_Task to complete_. In this material, which lines include the string "progress"? Show them.

_Source data_.
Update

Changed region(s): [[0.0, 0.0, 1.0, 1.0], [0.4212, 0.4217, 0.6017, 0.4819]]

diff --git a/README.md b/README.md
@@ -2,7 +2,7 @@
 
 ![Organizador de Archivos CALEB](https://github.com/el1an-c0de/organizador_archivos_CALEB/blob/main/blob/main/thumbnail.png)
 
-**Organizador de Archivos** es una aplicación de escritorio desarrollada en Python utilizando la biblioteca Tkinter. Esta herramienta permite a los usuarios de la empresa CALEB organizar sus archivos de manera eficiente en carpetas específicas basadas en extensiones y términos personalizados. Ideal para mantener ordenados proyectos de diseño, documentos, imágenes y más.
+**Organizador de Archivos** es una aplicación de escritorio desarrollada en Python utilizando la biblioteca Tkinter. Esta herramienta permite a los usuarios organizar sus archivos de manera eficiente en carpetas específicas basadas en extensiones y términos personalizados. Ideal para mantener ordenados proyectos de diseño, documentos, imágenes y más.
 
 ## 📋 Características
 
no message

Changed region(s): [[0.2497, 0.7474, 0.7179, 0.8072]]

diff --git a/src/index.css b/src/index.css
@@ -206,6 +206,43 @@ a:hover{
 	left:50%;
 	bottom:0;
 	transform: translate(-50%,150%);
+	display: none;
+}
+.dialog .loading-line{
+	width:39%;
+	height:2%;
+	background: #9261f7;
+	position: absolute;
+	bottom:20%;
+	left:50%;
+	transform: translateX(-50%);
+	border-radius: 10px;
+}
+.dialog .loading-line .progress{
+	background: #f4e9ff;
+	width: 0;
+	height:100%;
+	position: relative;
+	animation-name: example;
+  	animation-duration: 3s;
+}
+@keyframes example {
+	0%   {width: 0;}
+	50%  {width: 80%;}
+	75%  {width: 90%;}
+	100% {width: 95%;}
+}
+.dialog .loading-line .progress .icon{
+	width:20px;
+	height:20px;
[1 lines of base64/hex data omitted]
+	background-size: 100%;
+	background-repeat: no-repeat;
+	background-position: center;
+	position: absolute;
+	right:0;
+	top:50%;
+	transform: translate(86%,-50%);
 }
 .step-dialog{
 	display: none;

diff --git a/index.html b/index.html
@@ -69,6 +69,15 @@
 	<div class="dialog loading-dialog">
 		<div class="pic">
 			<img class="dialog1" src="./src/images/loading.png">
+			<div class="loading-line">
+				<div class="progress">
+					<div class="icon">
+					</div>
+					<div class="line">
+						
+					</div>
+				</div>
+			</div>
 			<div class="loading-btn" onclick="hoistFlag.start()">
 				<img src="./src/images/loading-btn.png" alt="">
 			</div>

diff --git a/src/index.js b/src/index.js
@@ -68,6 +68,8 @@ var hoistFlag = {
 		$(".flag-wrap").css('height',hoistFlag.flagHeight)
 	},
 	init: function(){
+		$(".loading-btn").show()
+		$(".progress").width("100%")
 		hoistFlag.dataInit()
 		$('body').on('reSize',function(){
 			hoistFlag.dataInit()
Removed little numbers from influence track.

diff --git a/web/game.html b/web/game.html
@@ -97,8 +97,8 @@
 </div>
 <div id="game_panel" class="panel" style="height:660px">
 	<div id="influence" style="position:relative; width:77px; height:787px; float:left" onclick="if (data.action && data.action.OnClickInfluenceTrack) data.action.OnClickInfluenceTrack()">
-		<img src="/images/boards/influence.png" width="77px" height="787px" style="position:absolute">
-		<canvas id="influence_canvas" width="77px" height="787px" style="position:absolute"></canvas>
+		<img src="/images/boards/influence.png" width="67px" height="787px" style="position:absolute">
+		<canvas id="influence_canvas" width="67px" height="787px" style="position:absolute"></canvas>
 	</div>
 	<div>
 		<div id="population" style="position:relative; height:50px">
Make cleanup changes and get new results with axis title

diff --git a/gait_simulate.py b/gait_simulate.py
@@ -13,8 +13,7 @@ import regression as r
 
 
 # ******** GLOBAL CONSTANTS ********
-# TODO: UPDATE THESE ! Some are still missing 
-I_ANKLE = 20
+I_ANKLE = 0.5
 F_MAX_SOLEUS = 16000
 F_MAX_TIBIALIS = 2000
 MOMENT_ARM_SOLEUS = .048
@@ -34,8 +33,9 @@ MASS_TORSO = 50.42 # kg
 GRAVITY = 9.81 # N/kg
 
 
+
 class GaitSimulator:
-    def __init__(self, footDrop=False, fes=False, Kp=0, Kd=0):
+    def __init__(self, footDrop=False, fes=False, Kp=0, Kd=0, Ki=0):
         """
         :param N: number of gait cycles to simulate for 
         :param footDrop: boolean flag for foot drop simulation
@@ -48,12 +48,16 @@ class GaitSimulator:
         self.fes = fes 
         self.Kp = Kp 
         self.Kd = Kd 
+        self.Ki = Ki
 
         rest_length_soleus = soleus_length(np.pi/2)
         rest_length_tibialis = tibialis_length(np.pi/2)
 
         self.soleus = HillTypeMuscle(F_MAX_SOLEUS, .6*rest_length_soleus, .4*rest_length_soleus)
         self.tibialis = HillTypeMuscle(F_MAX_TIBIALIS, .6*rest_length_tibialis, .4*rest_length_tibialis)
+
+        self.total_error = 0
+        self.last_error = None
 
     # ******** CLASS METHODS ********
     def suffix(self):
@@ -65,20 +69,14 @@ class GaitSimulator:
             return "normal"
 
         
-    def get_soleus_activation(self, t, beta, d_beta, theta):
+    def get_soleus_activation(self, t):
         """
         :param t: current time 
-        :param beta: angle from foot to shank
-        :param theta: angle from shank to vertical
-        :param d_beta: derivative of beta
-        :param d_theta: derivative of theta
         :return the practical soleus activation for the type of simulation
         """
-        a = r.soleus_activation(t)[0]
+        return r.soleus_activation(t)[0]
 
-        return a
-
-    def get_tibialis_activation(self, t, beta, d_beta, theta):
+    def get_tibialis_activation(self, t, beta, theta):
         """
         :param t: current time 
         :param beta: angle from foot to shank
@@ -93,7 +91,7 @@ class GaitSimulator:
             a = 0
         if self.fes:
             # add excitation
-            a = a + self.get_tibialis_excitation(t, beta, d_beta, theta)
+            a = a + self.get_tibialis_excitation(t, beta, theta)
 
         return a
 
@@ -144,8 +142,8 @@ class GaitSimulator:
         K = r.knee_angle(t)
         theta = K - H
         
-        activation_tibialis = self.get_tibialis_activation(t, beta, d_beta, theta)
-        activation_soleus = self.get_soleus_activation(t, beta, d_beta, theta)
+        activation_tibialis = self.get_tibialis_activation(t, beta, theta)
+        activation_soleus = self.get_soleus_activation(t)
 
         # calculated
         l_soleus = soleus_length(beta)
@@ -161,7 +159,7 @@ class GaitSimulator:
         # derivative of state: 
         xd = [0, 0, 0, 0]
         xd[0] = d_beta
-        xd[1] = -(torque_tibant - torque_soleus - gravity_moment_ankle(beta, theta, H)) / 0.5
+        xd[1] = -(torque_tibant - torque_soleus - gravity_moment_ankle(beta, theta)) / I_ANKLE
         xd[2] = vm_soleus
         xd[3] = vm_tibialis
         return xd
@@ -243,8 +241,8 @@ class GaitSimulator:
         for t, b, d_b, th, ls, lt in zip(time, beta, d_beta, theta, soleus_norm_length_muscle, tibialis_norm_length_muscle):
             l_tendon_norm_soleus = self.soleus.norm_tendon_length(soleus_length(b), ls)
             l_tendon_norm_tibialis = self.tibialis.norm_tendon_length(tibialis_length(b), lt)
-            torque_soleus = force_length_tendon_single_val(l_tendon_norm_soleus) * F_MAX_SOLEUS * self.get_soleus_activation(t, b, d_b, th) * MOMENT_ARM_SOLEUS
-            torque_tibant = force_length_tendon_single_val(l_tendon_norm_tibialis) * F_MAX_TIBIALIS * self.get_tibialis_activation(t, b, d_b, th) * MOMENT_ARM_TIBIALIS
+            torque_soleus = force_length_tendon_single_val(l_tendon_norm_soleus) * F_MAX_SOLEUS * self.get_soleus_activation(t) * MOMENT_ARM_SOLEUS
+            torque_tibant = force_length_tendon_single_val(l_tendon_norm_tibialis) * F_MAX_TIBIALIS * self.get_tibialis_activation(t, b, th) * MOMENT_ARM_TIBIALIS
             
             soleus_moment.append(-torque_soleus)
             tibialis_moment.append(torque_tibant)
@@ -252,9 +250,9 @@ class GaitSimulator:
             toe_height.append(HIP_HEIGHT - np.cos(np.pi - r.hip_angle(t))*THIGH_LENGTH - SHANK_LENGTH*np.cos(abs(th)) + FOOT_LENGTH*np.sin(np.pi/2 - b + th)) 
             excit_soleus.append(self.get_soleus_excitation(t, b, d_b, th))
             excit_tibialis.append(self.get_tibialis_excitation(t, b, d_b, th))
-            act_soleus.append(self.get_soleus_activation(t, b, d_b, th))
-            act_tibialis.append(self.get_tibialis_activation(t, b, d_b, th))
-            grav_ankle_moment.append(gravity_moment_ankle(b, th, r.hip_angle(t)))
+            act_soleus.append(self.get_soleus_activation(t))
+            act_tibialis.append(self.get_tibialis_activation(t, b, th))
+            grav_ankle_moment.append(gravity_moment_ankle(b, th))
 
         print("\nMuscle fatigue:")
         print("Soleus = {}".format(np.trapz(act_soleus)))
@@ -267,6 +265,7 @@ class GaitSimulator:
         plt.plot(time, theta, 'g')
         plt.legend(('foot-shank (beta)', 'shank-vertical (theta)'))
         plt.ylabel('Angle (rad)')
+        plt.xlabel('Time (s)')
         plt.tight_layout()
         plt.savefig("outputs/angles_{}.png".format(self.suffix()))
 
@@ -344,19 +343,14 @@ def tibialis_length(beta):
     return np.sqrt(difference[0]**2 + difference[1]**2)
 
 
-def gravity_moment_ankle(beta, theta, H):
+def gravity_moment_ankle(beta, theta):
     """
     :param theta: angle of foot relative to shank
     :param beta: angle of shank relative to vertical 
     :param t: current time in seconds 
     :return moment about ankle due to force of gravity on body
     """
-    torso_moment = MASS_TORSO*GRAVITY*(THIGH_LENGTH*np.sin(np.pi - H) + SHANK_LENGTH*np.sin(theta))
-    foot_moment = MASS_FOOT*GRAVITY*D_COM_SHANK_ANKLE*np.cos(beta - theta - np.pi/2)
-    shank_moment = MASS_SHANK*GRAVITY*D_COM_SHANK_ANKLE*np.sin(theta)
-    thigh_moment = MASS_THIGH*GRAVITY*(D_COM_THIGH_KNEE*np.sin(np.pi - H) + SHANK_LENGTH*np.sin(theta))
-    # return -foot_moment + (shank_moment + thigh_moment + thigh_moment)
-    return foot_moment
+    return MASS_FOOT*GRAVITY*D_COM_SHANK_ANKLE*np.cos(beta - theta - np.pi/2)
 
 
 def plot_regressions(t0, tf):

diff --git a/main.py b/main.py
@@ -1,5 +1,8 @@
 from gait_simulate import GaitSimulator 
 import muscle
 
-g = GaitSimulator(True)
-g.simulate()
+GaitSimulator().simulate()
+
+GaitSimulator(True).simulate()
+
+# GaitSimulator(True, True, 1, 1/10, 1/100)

_Response to this task_.
+.dialog .loading-line .progress{
+.dialog .loading-line .progress .icon{
+				<div class="progress">
+		$(".progress").width("100%")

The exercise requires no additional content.